Central America: Youth Employment and Crime and  Violence ($300,000) builds knowledge on strategies to improve the labor market prospects of at-risk youth in highly violent contexts in Honduras. Read More

South Sudan: The Dynamics of South Sudan’s Conflict Economy ($600,000) aims to provide an in-depth understanding of the conflict dynamics in South Sudan and their implications for agricultural production and food security; migration and human trafficking; spillovers to neighboring countries; informal trade and financing flows; and investments in illicit activities. Read More

Ukraine: Conflict Response and Recovery Pilot and Capacity Building ($3,200,000) enhances recovery and peacebuilding by improving the capacity of the Ministry for Temporarily Occupied Territories and Internally Displaced Persons (MOT) to address the development impacts of the conflict. The SPF grant supports capacity building to help MOT to fulfill its strategy, planning and coordination mandate. Read More


Forced Displacement Grants

Bangladesh: Cox’s Bazar Rapid Impact, Vulnerability and Needs Assessment ($100,000). There are now close to one million Rohingya refugees in Bangladesh, a situation that poses multiple risks to regional peace and stability. The SPF grant supports an assessment of the impacts, vulnerabilities, needs, and gaps under the current and potential refugee influx and disaster scenarios, and provides a framework for short, medium, and long-term interventions to address them. Read More

Ethiopia, Kenya and Uganda: Operationalizing Forced Displacement Program ($2,400,000) supports the Governments of CRRF pilot countries Ethiopia, Kenya and Uganda in their continued efforts to implement progressive policy environments to enhance refugees’ self-reliance and agency, and to reduce poverty in host communities. Read More

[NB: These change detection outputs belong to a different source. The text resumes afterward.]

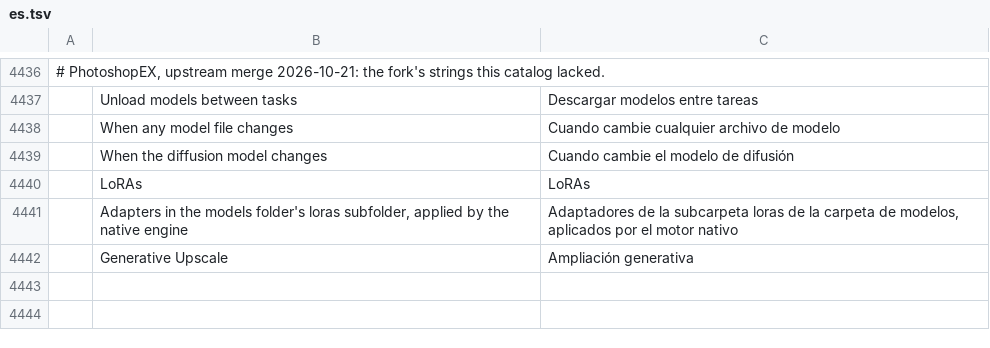
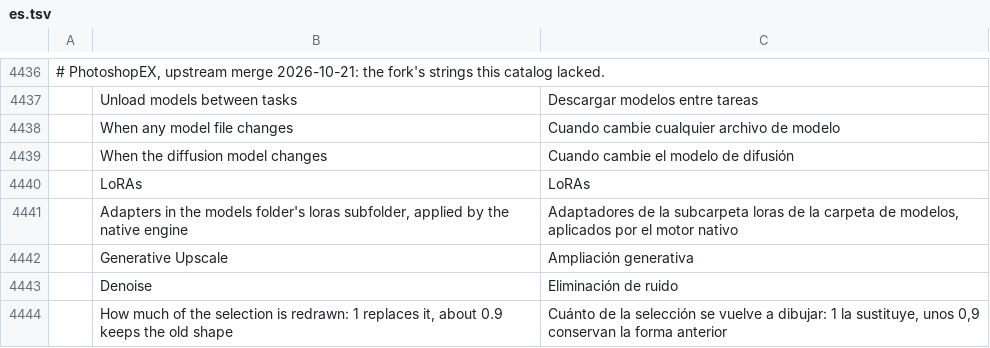
Before and after one commit to CodyChuGit/comfy-photocraft, a TSV file: crates/ui-egui/src/i18n/es.tsv, drawn as a sheet; only a part is shown, gaps mark what is left out; the diff names each change by its address in the sheet, - before the commit and + after, or states it on an @@ line.

```diff
--- a/crates/ui-egui/src/i18n/es.tsv
+++ b/crates/ui-egui/src/i18n/es.tsv
+row 4443:  | Denoise | Eliminación de ruido
+row 4444:  | How much of the selection is redrawn: 1 replaces it, about 0.9 keeps the old shape | Cuánto de la selección se vuelve a dibujar: 1 la sustituye, unos 0,9 conservan la forma anterior
```
Also changed, not shown: crates/ui-egui/src/i18n/el.tsv, crates/ui-egui/src/i18n/ja.tsv, 28 other files.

Uganda: Evidence-Based and Comprehensive Response to Forced Displacement ($2,200,000) contributes to the sustainability of the government’s policies and practices by strengthening the evidence base and institutional capacity of key agencies. Read More

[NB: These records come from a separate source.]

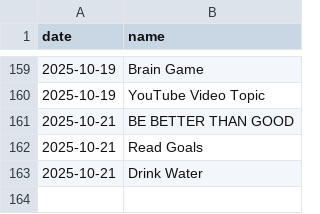
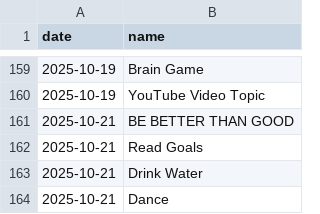
Before and after one commit to aster-king/Habitualize, a CSV file: completed.csv, drawn as a sheet; only a part is shown, gaps mark what is left out; the diff names each change by its address in the sheet, - before the commit and + after, or states it on an @@ line.

Commit message:
Complete habit: Dance on 2025-10-21

```diff
--- a/completed.csv
+++ b/completed.csv
+row 164: 2025-10-21 | Dance
```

Humanitarian-Development-Peace Nexus Grants

Mali: Joint UN-World Bank Project on Jobs for Youth ($1,000,000) informs the design of effective support to Jobs for Youth, promoting stabilization in Mali’s conflict areas while advancing joint World Bank-UN work on jobs in FCV contexts. Read More

Lake Chad Region: Cross-border Collaboration ($450,000) builds the foundations for a regional recovery and development strategy for the Lake Chad region, in line with the WBGUN Strategic Partnership Framework objective of strengthening collaboration and joint action in post-crisis and humanitarian settings. Read More  

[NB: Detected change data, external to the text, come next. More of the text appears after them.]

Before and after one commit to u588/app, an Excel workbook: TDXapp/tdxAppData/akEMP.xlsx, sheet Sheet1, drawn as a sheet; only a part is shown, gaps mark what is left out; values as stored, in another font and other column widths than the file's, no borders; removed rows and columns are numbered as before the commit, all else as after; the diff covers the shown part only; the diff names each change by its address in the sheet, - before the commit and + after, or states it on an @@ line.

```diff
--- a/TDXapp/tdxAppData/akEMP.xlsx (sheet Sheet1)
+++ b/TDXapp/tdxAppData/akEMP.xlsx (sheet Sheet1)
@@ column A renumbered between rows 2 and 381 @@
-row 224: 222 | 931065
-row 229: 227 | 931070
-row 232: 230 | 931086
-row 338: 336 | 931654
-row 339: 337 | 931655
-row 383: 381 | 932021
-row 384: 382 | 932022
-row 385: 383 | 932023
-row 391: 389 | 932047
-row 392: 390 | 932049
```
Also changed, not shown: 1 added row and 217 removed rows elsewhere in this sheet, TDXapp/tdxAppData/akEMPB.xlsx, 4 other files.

Libya: Developing a Framework for Recovery and Peacebuilding in Libya ($750,000) enables a Recovery and Peacebuilding Assessment (RPBA) to support the UN-led peace process in Libya, in response to a request from the Government of National Accord. Read More


Financing Solutions Grants

West Bank and Gaza: Development Impact Bond  for Jobs ($2,000,000) supports the testing of Development Impact Bonds as an innovative financing instrument to incentivize private investment and create jobs. Read More

Liberia: MSMEs and Rural Finance Post-Ebola Reconstruction ($4,800,000) aims to support the development of a framework to provide finance on sustainable terms to MSMEs, enhance the capacity of local private sector financial institutions to lend profitably to these enterprises, and objectively measure outcomes. Read More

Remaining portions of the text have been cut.